The government also wanted to make college more affordable. In the party platform adopted at their convention — the convention where they redacted God from the platform and ran promotions that the state is the only thing we all belong to — they declared that “the state is to be responsible for a fundamental reconstruction of our whole national education program, to enable every capable and industrious [person] to obtain higher education.”
Yes, once in office, Hitler’s first order of business was an economic stimulus plan to spur on the German economy and he moved quickly to adopt a universal, government funded health-care plan. His major ministers advocated organic farming and a reduction in chemical pesticides. They blamed major corporations for a decline in quality food. They wanted to raise taxes on the wealthy to fund greater social welfare programs for the poor and needy. They wanted to provide more affordable, if not free, access to college education.
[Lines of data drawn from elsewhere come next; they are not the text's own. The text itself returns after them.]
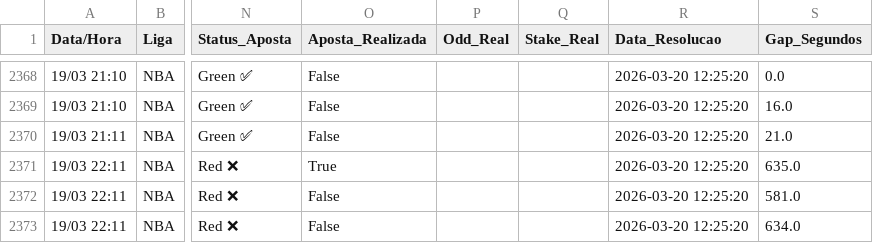
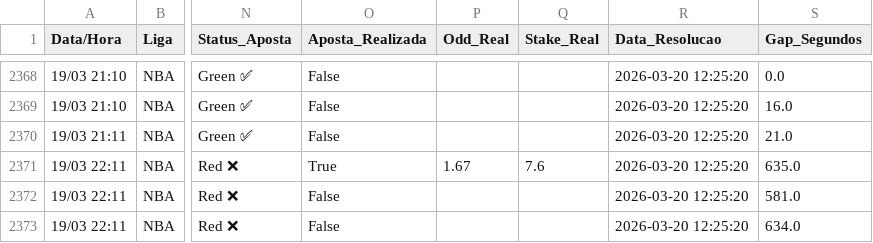
Before and after one commit to BerMontesanti/fundo-bet, a CSV file: historico_apostas.csv, drawn as a sheet; only a part is shown, gaps mark what is left out; the diff covers the shown part only; the diff names each change by its address in the sheet, - before the commit and + after, or states it on an @@ line.

```diff
--- a/historico_apostas.csv
+++ b/historico_apostas.csv
-P2371 (Odd_Real): (empty)
+P2371 (Odd_Real): 1.67
-Q2371 (Stake_Real): (empty)
+Q2371 (Stake_Real): 7.6
```
Also changed, not shown: 22 edited cells elsewhere in this file.
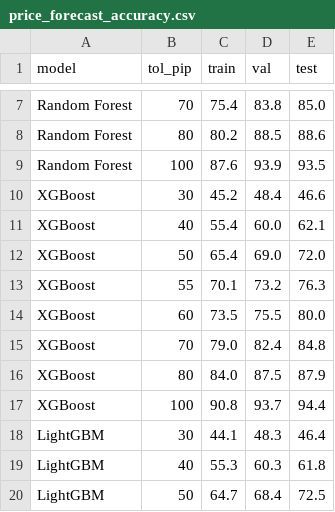
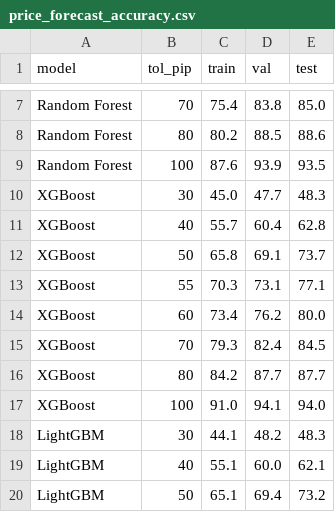
Before and after one commit to GCS230476/Final-Project-2, a CSV file: models/price_forecast_accuracy.csv, drawn as a sheet; only a part is shown, gaps mark what is left out; the diff covers the shown part only.

```diff
--- a/models/price_forecast_accuracy.csv
+++ b/models/price_forecast_accuracy.csv
@@ -9,12 +9,12 @@ Random Forest,80,80.2,88.5,88.6
 Random Forest,100,87.6,93.9,93.5
-XGBoost,30,45.2,48.4,46.6
-XGBoost,40,55.4,60.0,62.1
-XGBoost,50,65.4,69.0,72.0
-XGBoost,55,70.1,73.2,76.3
-XGBoost,60,73.5,75.5,80.0
-XGBoost,70,79.0,82.4,84.8
-XGBoost,80,84.0,87.5,87.9
-XGBoost,100,90.8,93.7,94.4
-LightGBM,30,44.1,48.3,46.4
-LightGBM,40,55.3,60.3,61.8
-LightGBM,50,64.7,68.4,72.5
+XGBoost,30,45.0,47.7,48.3
+XGBoost,40,55.7,60.4,62.8
+XGBoost,50,65.8,69.1,73.7
+XGBoost,55,70.3,73.1,77.1
+XGBoost,60,73.4,76.2,80.0
+XGBoost,70,79.3,82.4,84.5
+XGBoost,80,84.2,87.7,87.7
+XGBoost,100,91.0,94.1,94.0
+LightGBM,30,44.1,48.2,48.3
+LightGBM,40,55.1,60.0,62.1
+LightGBM,50,65.1,69.4,73.2
```
Also changed, not shown: 1 added row, 1 removed row and 43 edited cells elsewhere in this file, data/interim/fx_master_dataset.csv, models/forecast_accuracy.csv, 57 other files.
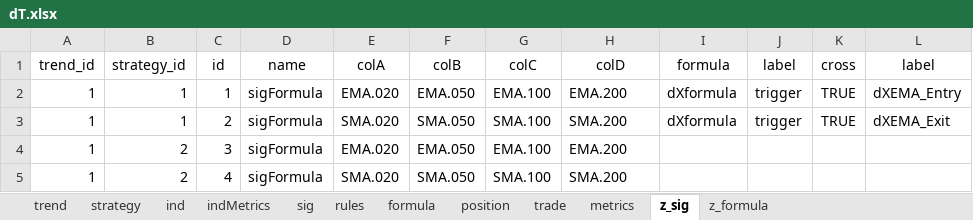
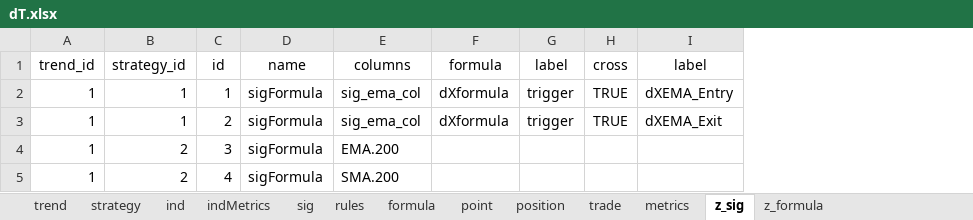
Before and after one commit to UTexas80/splGoldenDeathX, an Excel workbook: data/dT.xlsx, sheet z_sig, drawn as a sheet; values as stored, in another font and other column widths than the file's, no borders; removed rows and columns are numbered as before the commit, all else as after; the diff names each change by its address in the sheet, - before the commit and + after, or states it on an @@ line.

```diff
--- a/data/dT.xlsx (sheet z_sig)
+++ b/data/dT.xlsx (sheet z_sig)
+sheet tab: point
-column E (colA), rows 2-5: EMA.020 | SMA.020 | EMA.020 | SMA.020
-column F (colB), rows 2-5: EMA.050 | SMA.050 | EMA.050 | SMA.050
-column G (colC), rows 2-5: EMA.100 | SMA.100 | EMA.100 | SMA.100
-E1: colD
+E1: columns
-E2 (columns): EMA.200
+E2 (columns): sig_ema_col
-E3 (columns): SMA.200
+E3 (columns): sig_ema_col
```
Also changed, not shown: sheet formula, sheet z_formula, sheet strategy, sheet trade, 5 other files.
Just like Barack Obama.
I am not honestly saying Barack Obama is comparable to Adolph Hitler. But I bring this up because as the American left, including some here in Middle Georgia, lose their minds over Donald Trump, they are more and more likely to compare him to Adolph Hitler. I was intrigued recently as I read how Trump’s inaugural address sounded just like a Hitler speech. As I noted above, Hitler’s Nazi Party platform sounded much like the Democratic Party platform in the Obama era.
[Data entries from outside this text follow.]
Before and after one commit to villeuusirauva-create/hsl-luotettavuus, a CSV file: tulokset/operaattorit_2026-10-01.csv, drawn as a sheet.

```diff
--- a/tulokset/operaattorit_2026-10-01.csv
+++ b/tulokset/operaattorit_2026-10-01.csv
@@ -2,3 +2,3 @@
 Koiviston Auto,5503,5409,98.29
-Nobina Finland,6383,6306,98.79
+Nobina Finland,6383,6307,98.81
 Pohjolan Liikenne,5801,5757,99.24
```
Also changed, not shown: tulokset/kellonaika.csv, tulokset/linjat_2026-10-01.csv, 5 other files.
Not to be too trite, but which is more Hitler-like, giving a speech or implementing similar policies on health care, education, food, social welfare, and corporatist regulations? The truth is that neither Trump nor Obama are Hitler and to say they are is to cheapen the monstrousness of Hitler. Frankly, it cheapens evil.
You may not like Trump, but the descent into hyperbole and bad historic comparisons crumble your credibility. Trump could rise so far so fast because so many people had cried wolf so many times about prior Republicans that no one believed the cries this time. Screaming “Hitler” because you don’t like Trump is crying wolf all over again. One day you really may need to speak up, but no one is going to believe you.
Erick Erickson is a Fox News contributor and radio talk show host in Atlanta.